This was the implied threat made by an attorney representing Horah, who was fired this month after ongoing controversy regarding financial management of the Gulf Beaches Public Library.
Horah, who was hired in 1999 and earned a $69,436 salary, was also criticized for excessive absences from work this year — much due to illnesses and deaths in her family.
Attorney John D. Goldsmith called Horah's dismissal "a disgrace" and gave the board 10 days, until Monday, to respond that it is "interested in discussing settlement." Otherwise, he said, Horah would "pursue her legal remedies."
He said the board breached several provisions of Horah's contract when it fired her.
The board voted unanimously last month to fire Horah even though she could not attend the meeting because she was traveling out of state on family matters.
At the time, library board chairman Nick Simons told the board he had polled the other town mayors and found they had "lost confidence" in Horah's management of the library.
Simons, who said he was unsuccessful in several attempts to reach Horah, formally fired her on Nov. 3 when she returned to work.
Goldsmith said Horah was "dismissed without warning" when her contract called for a verbal warning to be given first, followed by written warnings.
"Only after a second written warning for a third occurrence of the same action could her employment be terminated. Ms. Horah never received any verbal warning," Goldsmith wrote.
He said the stated reason for Horah's termination is "demonstrably false," particularly claims that Horah had concealed some $300,000 in reserves from the board.

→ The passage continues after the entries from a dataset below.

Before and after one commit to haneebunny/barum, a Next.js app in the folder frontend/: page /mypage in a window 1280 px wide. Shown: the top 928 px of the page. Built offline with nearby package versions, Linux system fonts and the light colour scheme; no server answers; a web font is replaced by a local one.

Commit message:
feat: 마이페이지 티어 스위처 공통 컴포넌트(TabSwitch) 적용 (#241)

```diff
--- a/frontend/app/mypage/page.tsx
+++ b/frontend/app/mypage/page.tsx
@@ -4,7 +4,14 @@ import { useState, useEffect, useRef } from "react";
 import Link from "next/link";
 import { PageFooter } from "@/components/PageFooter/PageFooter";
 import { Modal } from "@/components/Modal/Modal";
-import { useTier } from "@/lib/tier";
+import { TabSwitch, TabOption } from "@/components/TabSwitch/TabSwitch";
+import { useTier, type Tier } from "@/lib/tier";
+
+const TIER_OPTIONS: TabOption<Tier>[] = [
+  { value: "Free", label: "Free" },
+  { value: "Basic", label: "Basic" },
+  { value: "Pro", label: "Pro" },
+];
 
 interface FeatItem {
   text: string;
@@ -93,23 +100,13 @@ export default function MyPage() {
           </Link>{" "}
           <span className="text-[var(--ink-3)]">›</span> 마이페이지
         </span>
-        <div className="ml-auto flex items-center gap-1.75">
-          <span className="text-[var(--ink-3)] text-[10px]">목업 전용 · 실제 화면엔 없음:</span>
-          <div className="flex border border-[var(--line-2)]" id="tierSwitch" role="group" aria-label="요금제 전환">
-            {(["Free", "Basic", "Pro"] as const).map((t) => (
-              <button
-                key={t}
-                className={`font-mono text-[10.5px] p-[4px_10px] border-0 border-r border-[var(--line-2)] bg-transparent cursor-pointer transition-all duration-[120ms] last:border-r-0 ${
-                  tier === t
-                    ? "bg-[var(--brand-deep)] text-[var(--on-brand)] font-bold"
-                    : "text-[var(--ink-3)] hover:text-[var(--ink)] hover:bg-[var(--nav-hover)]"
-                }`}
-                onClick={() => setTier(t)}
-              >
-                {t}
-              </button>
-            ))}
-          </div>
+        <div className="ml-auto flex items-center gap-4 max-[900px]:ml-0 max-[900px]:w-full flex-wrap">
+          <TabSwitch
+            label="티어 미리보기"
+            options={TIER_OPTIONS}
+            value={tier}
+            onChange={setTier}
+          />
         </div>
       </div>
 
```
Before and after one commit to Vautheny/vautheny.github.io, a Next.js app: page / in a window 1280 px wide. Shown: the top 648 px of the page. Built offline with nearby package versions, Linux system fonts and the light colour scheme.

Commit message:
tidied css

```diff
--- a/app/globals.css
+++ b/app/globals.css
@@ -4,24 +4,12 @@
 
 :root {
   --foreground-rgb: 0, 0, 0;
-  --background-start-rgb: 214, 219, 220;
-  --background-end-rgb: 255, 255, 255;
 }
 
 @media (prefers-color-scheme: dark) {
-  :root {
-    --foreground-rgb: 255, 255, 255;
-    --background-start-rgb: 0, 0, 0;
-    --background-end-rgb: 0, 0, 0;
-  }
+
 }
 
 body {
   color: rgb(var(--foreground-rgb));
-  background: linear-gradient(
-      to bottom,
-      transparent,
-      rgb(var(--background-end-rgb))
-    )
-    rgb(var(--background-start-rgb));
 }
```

Both the library's auditor and board treasurer knew of the money, he said.
"The additional $300,000 in reserves is proof of her competence, not grounds for a humiliating and immediate dismissal," Goldsmith said in his letter.
The attorney also challenged the actual vote to fire Horah, which he said did not involve a "majority of the voting trustees." Without such a quorum, he said, "her termination is without force and effect."
Goldsmith also cited Horah's "faithful" performance of her library duties during a "difficult last year as her husband slowly died."
He also cited "false and defamatory" remarks made against Horah by board members during public meetings that suggested she was "dishonest, lacks integrity or committed a crime."
Goldsmith said Horah would "aggressively pursue all avenues to vindicate her actions and attempt to repair the malicious damage to her reputation."
After reviewing Goldsmith's letter Monday, the board authorized Simons to hire an attorney to contact Goldsmith.
Simons refused to comment and instructed other board members not to discuss the letter until they are represented by an attorney.
The board's firing of Horah came amid increasing criticism of her leadership by two of the library's member towns — Treasure Island and Madeira Beach. Other towns financially supporting the library include Redington Beach, North Redington Beach and Redington Shores.
The criticism came to a head when Treasure Island voted in September not to fund the library for the coming year.
Following Horah's dismissal, youth services librarian Travis Sherman was named interim library director. Stanley Silverstein, the library's circulation supervisor, is serving as the library's business manager.
Horah could not be reached for comment.